BETA POST: this post must be improved a lot, as soon as I will have time to do some test on Blazor.
Anyway, because it is a long time since I started to write it (December 2018!!), I publish it as it is because it contains anyway some link that can be useful to someone ….
As said in Blazor.net site, Blazor is an experimental .NET web framework that allows to build a Web UI using C#/Razor and HTML that runs in every browser with WebAssembly (that is every updated browser families – desktop and mobile – released since mid-2017). So the secret behind Blazor is WebAssembly, a standard, binary instruction format that provides a portable target for compiling high-level languages. Blazor project stated in February 2018 and it has an update every two months.
It allows a full-stack web development, using stable and consistent tools, languages, and APIs both in the browser and on the server. That project aims to do what earlier efforts like Silverlight could not, that is to enable developers to write .NET-based Web apps for the browser without a plug-in.
In fact it runs in all updated browsers on the real .NET runtime with full support for .NET Standard, it requires no plugins and no code transpilation, but only open web standards. Moreover a Blazor.net site works even in older browsers too, by falling back to an asm.js based .NET runtime.
Blazor runs completely inside the browser and once a Blazor app is compiled, it’s essentially a set of files that gets loaded into the browser and runs. Unlike traditional ASP.NET applications, there’s no need for anything special on the back end to serve it so a Blazor site can be served by any Web server on any platform.
Blazor apps access Web services using HTTP REST APIs that can be created using Microsoft tools, such as Web API, or whatever technology that can present an HTTP REST endpoint.
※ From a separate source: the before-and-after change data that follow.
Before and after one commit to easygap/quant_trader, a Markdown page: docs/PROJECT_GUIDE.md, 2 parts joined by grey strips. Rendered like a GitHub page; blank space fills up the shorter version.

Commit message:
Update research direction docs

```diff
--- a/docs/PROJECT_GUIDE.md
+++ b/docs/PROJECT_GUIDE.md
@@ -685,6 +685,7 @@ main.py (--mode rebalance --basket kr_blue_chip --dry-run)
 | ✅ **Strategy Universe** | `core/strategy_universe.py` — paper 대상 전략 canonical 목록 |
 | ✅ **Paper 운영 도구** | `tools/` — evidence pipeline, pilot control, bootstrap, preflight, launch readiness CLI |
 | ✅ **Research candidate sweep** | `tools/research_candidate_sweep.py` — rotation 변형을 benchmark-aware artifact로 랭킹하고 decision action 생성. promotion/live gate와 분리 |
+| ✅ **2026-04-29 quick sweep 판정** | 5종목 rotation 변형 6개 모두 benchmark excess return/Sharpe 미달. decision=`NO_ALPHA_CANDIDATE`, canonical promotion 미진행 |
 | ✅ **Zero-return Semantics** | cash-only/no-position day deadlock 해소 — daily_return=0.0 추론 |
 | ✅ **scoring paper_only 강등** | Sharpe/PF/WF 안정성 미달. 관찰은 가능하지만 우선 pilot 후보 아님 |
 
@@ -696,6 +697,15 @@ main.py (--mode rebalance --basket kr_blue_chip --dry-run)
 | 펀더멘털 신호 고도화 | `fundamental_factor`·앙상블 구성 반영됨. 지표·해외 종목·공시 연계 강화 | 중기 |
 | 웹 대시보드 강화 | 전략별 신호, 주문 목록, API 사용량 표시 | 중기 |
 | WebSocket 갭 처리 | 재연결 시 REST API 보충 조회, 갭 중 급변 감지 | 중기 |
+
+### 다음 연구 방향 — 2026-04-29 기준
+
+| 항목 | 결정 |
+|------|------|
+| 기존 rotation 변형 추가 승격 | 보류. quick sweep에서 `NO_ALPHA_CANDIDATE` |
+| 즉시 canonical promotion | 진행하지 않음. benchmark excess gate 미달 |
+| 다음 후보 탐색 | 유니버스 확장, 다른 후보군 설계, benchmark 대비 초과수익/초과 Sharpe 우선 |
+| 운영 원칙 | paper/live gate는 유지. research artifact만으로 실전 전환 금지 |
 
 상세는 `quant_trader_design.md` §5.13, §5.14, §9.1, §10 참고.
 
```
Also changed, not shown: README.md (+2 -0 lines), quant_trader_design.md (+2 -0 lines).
Latest Blazor release explored running Blazor in a separate process from the rendering process. For example, you might run Blazor in Web Worker or even server-side on .NET Core, and then handle all the UI updates and event handling over a cross-process channel.
Many work need to be done improvement of WebAssembly-based .NET runtime, so smaller download sizes, better runtime performance and support for .NET Standard 2.0)so it is still an experiment-in-progress project, but it could redefine Web application development. Anyway in following available examples clearly show what it can be already implemented … and it is not much more you can think!
To get started with Blazor and build your first Blazor web app, check out its getting started guide.
In the following you can find the link to some recent articles already published on MSDN magazine where most of the information of this post was taken. You will find even more articles in the future in that Magazine site, searching for “Razor” [be careful that the search engine page of the MSDN site seems not to work with Internet Explore, so please use Edge]:
[NOTE: you can get MSDN articles automatically translated in Italian changing in the URL /en-us/ with /it-it/ (e.g. https://msdn.microsoft.com/it-it/magazine/mt833274.aspx )
- Cutting Edge – Hierarchical Blazor Components (by Dino Esposito | March 2019 | Get the Code)
- Cutting Edge – Dealing with Forms in Blazor (by Dino Esposito | February 2019 | Get the Code)
- Template-Based Components in Blazor (by Dino Esposito | January 2019 | Get the Code)
- Cutting Edge – Blazor Custom Components (by Dino Esposito | December 2018 | Get the Code)
- .NET Core – What’s Coming in .NET Core 3.0 (by Scott Hunter | Connect(); Special Issue 2018)
- Cutting Edge – Blazor at Work: Events, Binding and Composition – (by Dino Esposito | October 2018) – Get the Code)
- Web Development – C# in the Browser with Blazor (by Jonathan Miller | September 2018 | Get the Code)
- Editor’s Note – .NET in the Browser (by Michael Desmond | September 2018)
Here an other GitHub project with Blazor examples: https://github.com/aspnet/Blazor
Other useful links:
latest Blazor release explored running Blazor in a separate process from the rendering process. For example, you might run Blazor in Web Worker, in an Electron app, or even server-side on .NET Core, and then handle all the UI updates and event handling over a cross-process channel.
Blazor running on the server-side and using SignalR to connect with clients. The approach eliminates the need to download a full .NET runtime to the browser. The nice thing about this model is that it’s completely symmetric with running Blazor in the browser, but all the existing .NET libraries and tools just work, and you don’t have to pay the cost of downloading a full .NET runtime into the browser.
Blazor remains very much an experiment-in-progress, but one that could redefine Web application development. This much is certain: We’ll be keeping an eye on this promising effort in the months and years to come. (Michael Desmond is the Editor-in-Chief of MSDN Magazine).